**Problem details:** Take the line with "adding stuff" and all lines after it, through the end of the records below, and repeat them exactly.

[Difference listings]
++++

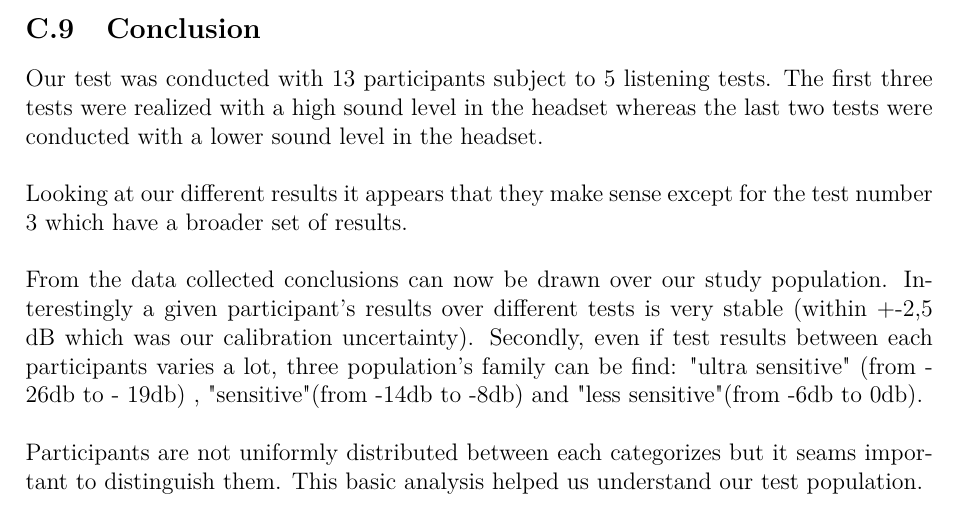
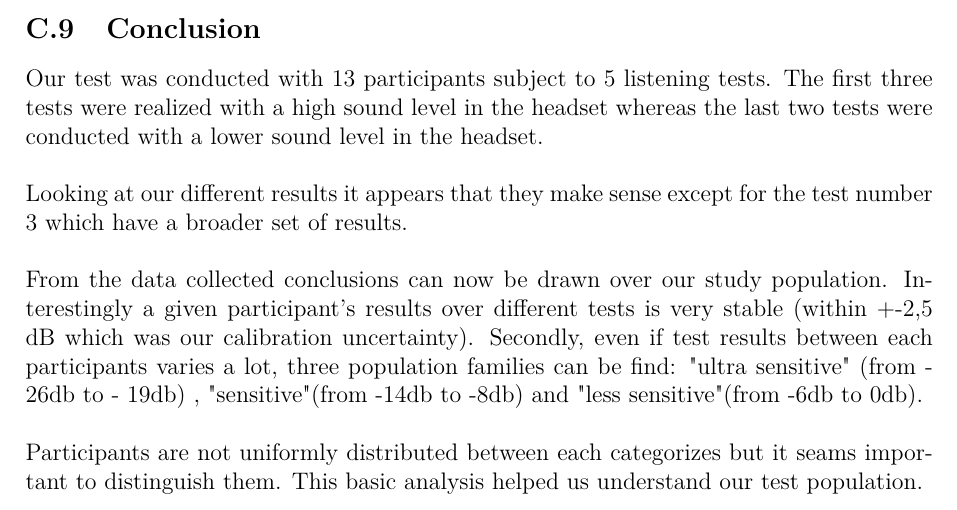
Before and after one commit to DieUbermensch/AAT7, a LaTeX thesis (Article/main.tex, which reads Journal/Experiments/NoiseAttenuation.tex): part of page 26 of 31, cut so that both start at the same text. Compiled offline with pdfLaTeX; TikZ figures are drawn from their code, not taken from saved files.

Commit message:
adding stuff

```diff
--- a/Journal/Experiments/NoiseAttenuation.tex
+++ b/Journal/Experiments/NoiseAttenuation.tex
@@ -182,7 +182,7 @@ Our test was conducted with 13 participants subject to 5 listening tests. The fi
 Looking at our different results it appears that they make sense except for the test number 3 which have a broader set of results.
 
 From the data collected conclusions can now be drawn over our study population.
-Interestingly a given participant's results over different tests is very stable (within +-2,5 dB which was our calibration uncertainty).  Secondly, even if test results between each participants varies a lot, three population's family can be find: "ultra sensitive" (from - 26db to - 19db) , "sensitive"(from -14db to -8db) and "less sensitive"(from -6db to 0db).
+Interestingly a given participant's results over different tests is very stable (within +-2,5 dB which was our calibration uncertainty).  Secondly, even if test results between each participants varies a lot, three population families can be find: "ultra sensitive" (from - 26db to - 19db) , "sensitive"(from -14db to -8db) and "less sensitive"(from -6db to 0db).
 
 Participants are not uniformly distributed between each categorizes but it seams important to distinguish them. This basic analysis helped us understand our test population.
 
```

++++

**Reply to the task:**
adding stuff

```diff
--- a/Journal/Experiments/NoiseAttenuation.tex
+++ b/Journal/Experiments/NoiseAttenuation.tex
@@ -182,7 +182,7 @@ Our test was conducted with 13 participants subject to 5 listening tests. The fi
 Looking at our different results it appears that they make sense except for the test number 3 which have a broader set of results.
 
 From the data collected conclusions can now be drawn over our study population.
-Interestingly a given participant's results over different tests is very stable (within +-2,5 dB which was our calibration uncertainty).  Secondly, even if test results between each participants varies a lot, three population's family can be find: "ultra sensitive" (from - 26db to - 19db) , "sensitive"(from -14db to -8db) and "less sensitive"(from -6db to 0db).
+Interestingly a given participant's results over different tests is very stable (within +-2,5 dB which was our calibration uncertainty).  Secondly, even if test results between each participants varies a lot, three population families can be find: "ultra sensitive" (from - 26db to - 19db) , "sensitive"(from -14db to -8db) and "less sensitive"(from -6db to 0db).
 
 Participants are not uniformly distributed between each categorizes but it seams important to distinguish them. This basic analysis helped us understand our test population.
 
```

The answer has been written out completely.